SOURCE MATERIAL START
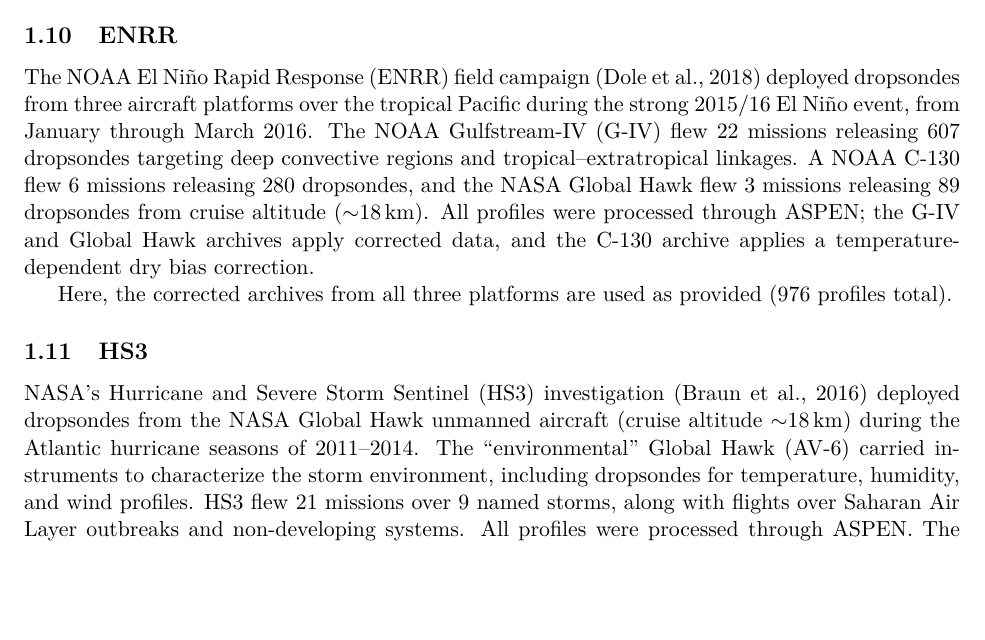
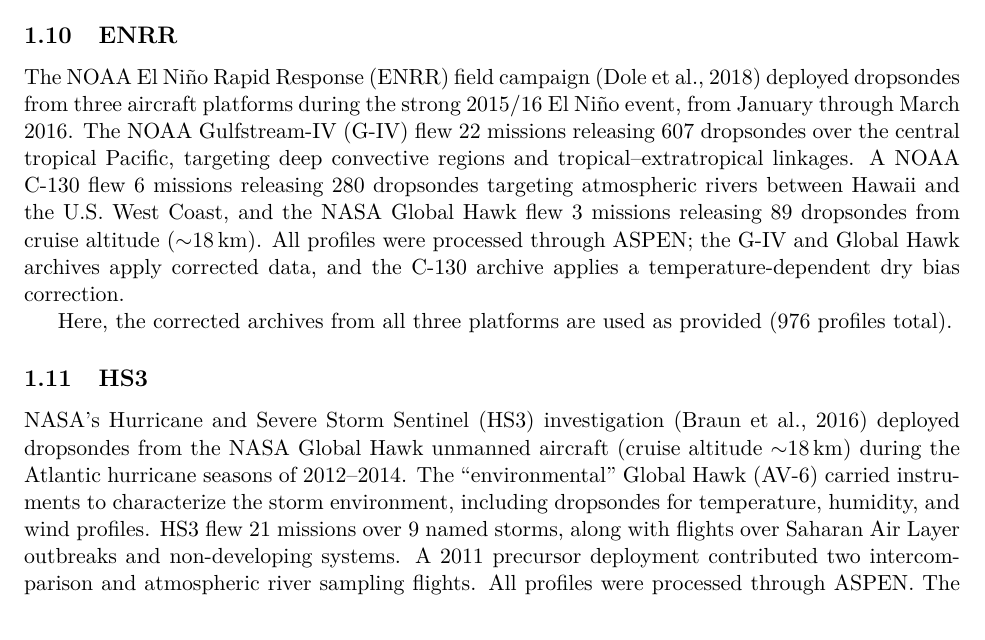
Before and after one commit to thomasdewitt/sonde-regrid, a LaTeX document (doc/regridding.tex): part of page 4 of 10, cut so that both start at the same text, the shorter picture padded with empty space. Compiled offline with pdfLaTeX.

Commit message:
Fix ENRR and HS3 spec descriptions per publication review
ENRR: clarify that C-130 targeted atmospheric rivers toward the U.S.
West Coast, not just the tropical Pacific. HS3: correct 2011 as a
precursor deployment (intercomparison + AR sampling), not part of the
main 2012-2014 hurricane campaign.

Co-Authored-By: Claude Opus 4.6 (1M context) <noreply@anthropic.com>

```diff
--- a/doc/regridding.tex
+++ b/doc/regridding.tex
@@ -112,13 +112,13 @@
 
 \subsection{ENRR}
 
-The NOAA El Ni\~no Rapid Response (ENRR) field campaign \citep{dole2018} deployed dropsondes from three aircraft platforms over the tropical Pacific during the strong 2015/16 El Ni\~no event, from January through March 2016.  The NOAA Gulfstream-IV (G-IV) flew 22 missions releasing 607 dropsondes targeting deep convective regions and tropical--extratropical linkages.  A NOAA C-130 flew 6 missions releasing 280 dropsondes, and the NASA Global Hawk flew 3 missions releasing 89 dropsondes from cruise altitude (${\sim}\SI{18}{km}$).  All profiles were processed through ASPEN; the G-IV and Global Hawk archives apply corrected data, and the C-130 archive applies a temperature-dependent dry bias correction.
+The NOAA El Ni\~no Rapid Response (ENRR) field campaign \citep{dole2018} deployed dropsondes from three aircraft platforms during the strong 2015/16 El Ni\~no event, from January through March 2016.  The NOAA Gulfstream-IV (G-IV) flew 22 missions releasing 607 dropsondes over the central tropical Pacific, targeting deep convective regions and tropical--extratropical linkages.  A NOAA C-130 flew 6 missions releasing 280 dropsondes targeting atmospheric rivers between Hawaii and the U.S.\ West Coast, and the NASA Global Hawk flew 3 missions releasing 89 dropsondes from cruise altitude (${\sim}\SI{18}{km}$).  All profiles were processed through ASPEN; the G-IV and Global Hawk archives apply corrected data, and the C-130 archive applies a temperature-dependent dry bias correction.
 
 Here, the corrected archives from all three platforms are used as provided (976 profiles total).
 
 \subsection{HS3}
 
-NASA's Hurricane and Severe Storm Sentinel (HS3) investigation \citep{braun2016} deployed dropsondes from the NASA Global Hawk unmanned aircraft (cruise altitude ${\sim}\SI{18}{km}$) during the Atlantic hurricane seasons of 2011--2014.  The ``environmental'' Global Hawk (AV-6) carried instruments to characterize the storm environment, including dropsondes for temperature, humidity, and wind profiles.  HS3 flew 21 missions over 9 named storms, along with flights over Saharan Air Layer outbreaks and non-developing systems.  All profiles were processed through ASPEN.  The dropsonde archive contains 1505 quality-controlled soundings across the four years: 79 in 2011, 337 in 2012, 433 in 2013, and 656 in 2014.
+NASA's Hurricane and Severe Storm Sentinel (HS3) investigation \citep{braun2016} deployed dropsondes from the NASA Global Hawk unmanned aircraft (cruise altitude ${\sim}\SI{18}{km}$) during the Atlantic hurricane seasons of 2012--2014.  The ``environmental'' Global Hawk (AV-6) carried instruments to characterize the storm environment, including dropsondes for temperature, humidity, and wind profiles.  HS3 flew 21 missions over 9 named storms, along with flights over Saharan Air Layer outbreaks and non-developing systems.  A 2011 precursor deployment contributed two intercomparison and atmospheric river sampling flights.  All profiles were processed through ASPEN.  The dropsonde archive contains 1505 quality-controlled soundings across the four years: 79 in 2011, 337 in 2012, 433 in 2013, and 656 in 2014.
 
 Here, all 1505 quality-controlled profiles are used as provided.
 
```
SOURCE MATERIAL END
▶ [REQUIRED WORK] Except for the pictures, return every line of the material exactly.

▶ [EXERCISE RESULT]
Before and after one commit to thomasdewitt/sonde-regrid, a LaTeX document (doc/regridding.tex): part of page 4 of 10, cut so that both start at the same text, the shorter picture padded with empty space. Compiled offline with pdfLaTeX.

Commit message:
Fix ENRR and HS3 spec descriptions per publication review
ENRR: clarify that C-130 targeted atmospheric rivers toward the U.S.
West Coast, not just the tropical Pacific. HS3: correct 2011 as a
precursor deployment (intercomparison + AR sampling), not part of the
main 2012-2014 hurricane campaign.

Co-Authored-By: Claude Opus 4.6 (1M context) <noreply@anthropic.com>

```diff
--- a/doc/regridding.tex
+++ b/doc/regridding.tex
@@ -112,13 +112,13 @@
 
 \subsection{ENRR}
 
-The NOAA El Ni\~no Rapid Response (ENRR) field campaign \citep{dole2018} deployed dropsondes from three aircraft platforms over the tropical Pacific during the strong 2015/16 El Ni\~no event, from January through March 2016.  The NOAA Gulfstream-IV (G-IV) flew 22 missions releasing 607 dropsondes targeting deep convective regions and tropical--extratropical linkages.  A NOAA C-130 flew 6 missions releasing 280 dropsondes, and the NASA Global Hawk flew 3 missions releasing 89 dropsondes from cruise altitude (${\sim}\SI{18}{km}$).  All profiles were processed through ASPEN; the G-IV and Global Hawk archives apply corrected data, and the C-130 archive applies a temperature-dependent dry bias correction.
+The NOAA El Ni\~no Rapid Response (ENRR) field campaign \citep{dole2018} deployed dropsondes from three aircraft platforms during the strong 2015/16 El Ni\~no event, from January through March 2016.  The NOAA Gulfstream-IV (G-IV) flew 22 missions releasing 607 dropsondes over the central tropical Pacific, targeting deep convective regions and tropical--extratropical linkages.  A NOAA C-130 flew 6 missions releasing 280 dropsondes targeting atmospheric rivers between Hawaii and the U.S.\ West Coast, and the NASA Global Hawk flew 3 missions releasing 89 dropsondes from cruise altitude (${\sim}\SI{18}{km}$).  All profiles were processed through ASPEN; the G-IV and Global Hawk archives apply corrected data, and the C-130 archive applies a temperature-dependent dry bias correction.
 
 Here, the corrected archives from all three platforms are used as provided (976 profiles total).
 
 \subsection{HS3}
 
-NASA's Hurricane and Severe Storm Sentinel (HS3) investigation \citep{braun2016} deployed dropsondes from the NASA Global Hawk unmanned aircraft (cruise altitude ${\sim}\SI{18}{km}$) during the Atlantic hurricane seasons of 2011--2014.  The ``environmental'' Global Hawk (AV-6) carried instruments to characterize the storm environment, including dropsondes for temperature, humidity, and wind profiles.  HS3 flew 21 missions over 9 named storms, along with flights over Saharan Air Layer outbreaks and non-developing systems.  All profiles were processed through ASPEN.  The dropsonde archive contains 1505 quality-controlled soundings across the four years: 79 in 2011, 337 in 2012, 433 in 2013, and 656 in 2014.
+NASA's Hurricane and Severe Storm Sentinel (HS3) investigation \citep{braun2016} deployed dropsondes from the NASA Global Hawk unmanned aircraft (cruise altitude ${\sim}\SI{18}{km}$) during the Atlantic hurricane seasons of 2012--2014.  The ``environmental'' Global Hawk (AV-6) carried instruments to characterize the storm environment, including dropsondes for temperature, humidity, and wind profiles.  HS3 flew 21 missions over 9 named storms, along with flights over Saharan Air Layer outbreaks and non-developing systems.  A 2011 precursor deployment contributed two intercomparison and atmospheric river sampling flights.  All profiles were processed through ASPEN.  The dropsonde archive contains 1505 quality-controlled soundings across the four years: 79 in 2011, 337 in 2012, 433 in 2013, and 656 in 2014.
 
 Here, all 1505 quality-controlled profiles are used as provided.
 
```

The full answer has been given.